Report: US Official Warns of Veto of Palestinian UN Bid

The United States’ response to Palestinian plans to seek statehood recognition at the United Nations took a much sterner tone this week, with an official warning of a veto at the UN Security Council and even a cut in aid, according to a Palestinian official. While the US has repeatedly expressed opposition or concern regarding a Palestinian statehood recognition bid at the United Nations, they had been cautious in publicly committing to a veto vote. However, behind the scenes, US Consul-General in Jerusalem Daniel Rubinstein has warned they will do just that according to the WAFA Palestinian news agency.

Citing a statement from the office of key Palestinian official Saeb Erekat, WAFA reported that Rubinstein told Erekat the US would veto a Palestinian statehood recognition proposal at the powerful UN Security Council. The US is one of five nations with veto power on the Council, a UN body that does have legally binding authority to recognize a Palestinian state, unlike the UN General Assembly.

In light of the anticipated US veto at the Council, now reportedly confirmed, the Palestinians had been expected to turn to the General Assembly to seek a more symbolic vote on their UN status that wouldn’t legally recognize their state but could increase their options in a diplomatic offensive against Israel. However, Erekat said Rubinstein warned him against that step as well.

Saying that the US thinks it is better if the Palestinians reach an agreement with Israel through direct negotiations and feels a UN approach would be “useless and futile,” Erekat said Rubinstein told him the US Congress would cut financial aid to the Palestinians if they went to the General Assembly as planned.

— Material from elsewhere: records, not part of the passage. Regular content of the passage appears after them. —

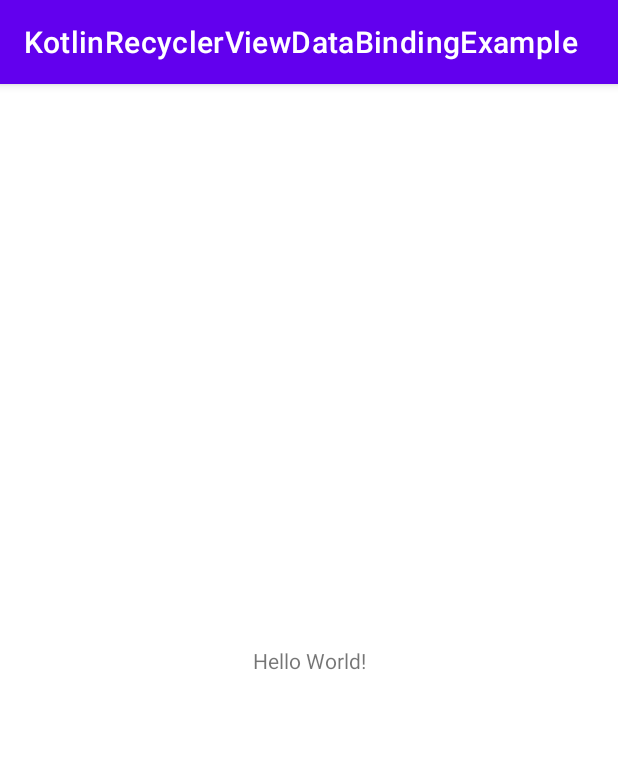
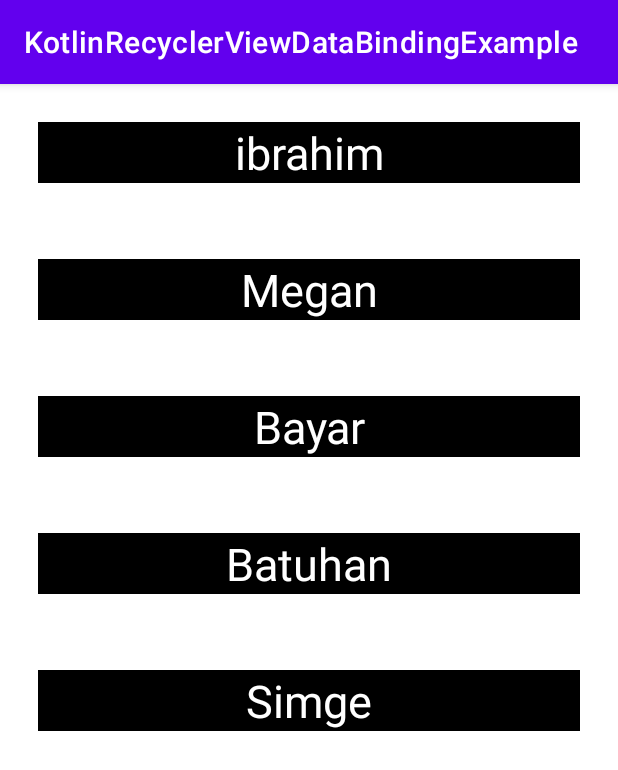
Before and after one commit to Disav0wed/RecyclerView_DataBinding_Demo, an Android app: the screen it shows after launch (MainActivity), on a phone screen of 412 x 824 dp. Shown: the top 770 px of the screen. Run offline under Robolectric (Android 15) with nearby library versions, the phone set to English and light mode, and no system bars.

Commit message:
feat: recyclerView implemented

```diff
--- /dev/null
+++ b/app/src/main/java/com/masterclass/kotlinrecyclerviewdatabindingexample/BaseViewHolder.kt
@@ -0,0 +1,17 @@
+package com.masterclass.kotlinrecyclerviewdatabindingexample
+
+import android.view.View
+import android.widget.TextView
+import androidx.recyclerview.widget.RecyclerView
+
+class BaseViewHolder(val itemView: View): RecyclerView.ViewHolder(itemView) {
+
+    var nameTextView = itemView.findViewById<TextView>(R.id.nameTextView)
+
+
+    fun setName(name:String)
+    {
+        nameTextView.text = name
+    }
+
+}
--- a/app/src/main/java/com/masterclass/kotlinrecyclerviewdatabindingexample/MainActivity.kt
+++ b/app/src/main/java/com/masterclass/kotlinrecyclerviewdatabindingexample/MainActivity.kt
@@ -2,10 +2,22 @@ package com.masterclass.kotlinrecyclerviewdatabindingexample
 
 import androidx.appcompat.app.AppCompatActivity
 import android.os.Bundle
+import androidx.recyclerview.widget.LinearLayoutManager
+import androidx.recyclerview.widget.RecyclerView
 
 class MainActivity : AppCompatActivity() {
+
+    private var dummyNames = arrayOf("ibrahim", "Megan", "Bayar", "Batuhan", "Simge")
     override fun onCreate(savedInstanceState: Bundle?) {
         super.onCreate(savedInstanceState)
         setContentView(R.layout.activity_main)
+
+        val recyclerView = findViewById<RecyclerView>(R.id.mainRecyclerView)
+
+
+        recyclerView.adapter = MainRecyclerViewAdapter(dummyNames)
+        recyclerView.layoutManager = LinearLayoutManager(baseContext)
+
     }
+
 }
--- /dev/null
+++ b/app/src/main/java/com/masterclass/kotlinrecyclerviewdatabindingexample/MainRecyclerViewAdapter.kt
@@ -0,0 +1,26 @@
+package com.masterclass.kotlinrecyclerviewdatabindingexample
+
+import android.view.LayoutInflater
+import android.view.ViewGroup
+import androidx.recyclerview.widget.RecyclerView
+
+class MainRecyclerViewAdapter(private val dataList: Array<String>): RecyclerView.Adapter<BaseViewHolder>() {
+
+    override fun onCreateViewHolder(parent: ViewGroup, viewType: Int): BaseViewHolder {
+
+        val layoutInflater = LayoutInflater.from(parent.context)
+        val listItem = layoutInflater.inflate(R.layout.recyclerview_row_item, parent, false)
+        return BaseViewHolder(listItem)
+    }
+
+    override fun onBindViewHolder(holder: BaseViewHolder, position: Int) {
+
+        holder.setName(dataList[position])
+
+    }
+
+    override fun getItemCount(): Int {
+        return dataList.size
+    }
+
+}
--- a/app/src/main/res/layout/activity_main.xml
+++ b/app/src/main/res/layout/activity_main.xml
@@ -6,13 +6,12 @@
     android:layout_height="match_parent"
     tools:context=".MainActivity">
 
-    <TextView
-        android:layout_width="wrap_content"
-        android:layout_height="wrap_content"
-        android:text="Hello World!"
-        app:layout_constraintBottom_toBottomOf="parent"
-        app:layout_constraintLeft_toLeftOf="parent"
-        app:layout_constraintRight_toRightOf="parent"
-        app:layout_constraintTop_toTopOf="parent" />
+
+    <androidx.recyclerview.widget.RecyclerView
+        android:id="@+id/mainRecyclerView"
+        android:layout_width="match_parent"
+        android:layout_height="match_parent"
+        tools:layout_editor_absoluteX="204dp"
+        tools:layout_editor_absoluteY="317dp" />
 
 </androidx.constraintlayout.widget.ConstraintLayout>
--- /dev/null
+++ b/app/src/main/res/layout/recyclerview_row_item.xml
@@ -0,0 +1,22 @@
+<?xml version="1.0" encoding="utf-8"?>
+<androidx.constraintlayout.widget.ConstraintLayout xmlns:android="http://schemas.android.com/apk/res/android"
+    xmlns:app="http://schemas.android.com/apk/res-auto"
+    android:layout_width="match_parent"
+    android:layout_height="wrap_content">
+
+    <androidx.appcompat.widget.AppCompatTextView
+        android:id="@+id/nameTextView"
+        android:layout_width="0dp"
+        android:layout_height="wrap_content"
+        android:layout_margin="25dp"
+        android:gravity="center"
+        android:text="@string/nodata"
+        android:textSize="30sp"
+        android:background="@color/black"
+        android:textColor="@color/white"
+        app:layout_constraintBottom_toBottomOf="parent"
+        app:layout_constraintEnd_toEndOf="parent"
+        app:layout_constraintStart_toStartOf="parent"
+        app:layout_constraintTop_toTopOf="parent" />
+
+</androidx.constraintlayout.widget.ConstraintLayout>
--- a/app/src/main/res/values/strings.xml
+++ b/app/src/main/res/values/strings.xml
@@ -1,3 +1,4 @@
 <resources>
     <string name="app_name">KotlinRecyclerViewDataBindingExample</string>
+    <string name="nodata">NoData</string>
 </resources>
```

The US Congress has threatened such a step before, but the warning from a US official seems to further indicate the likelihood of the move being fully carried out.

The US, Israel, Germany and others have expressed their opposition to a Palestinian UN bid. The Americans have repeatedly called such a step “unhelpful” to the peace process. Israel has expressed concern that a UN General Assembly vote would codify tougher Palestinian positions with their automatic majority at the UN and would therefore make compromise even less likely.

(By Staff, August 26, 2011)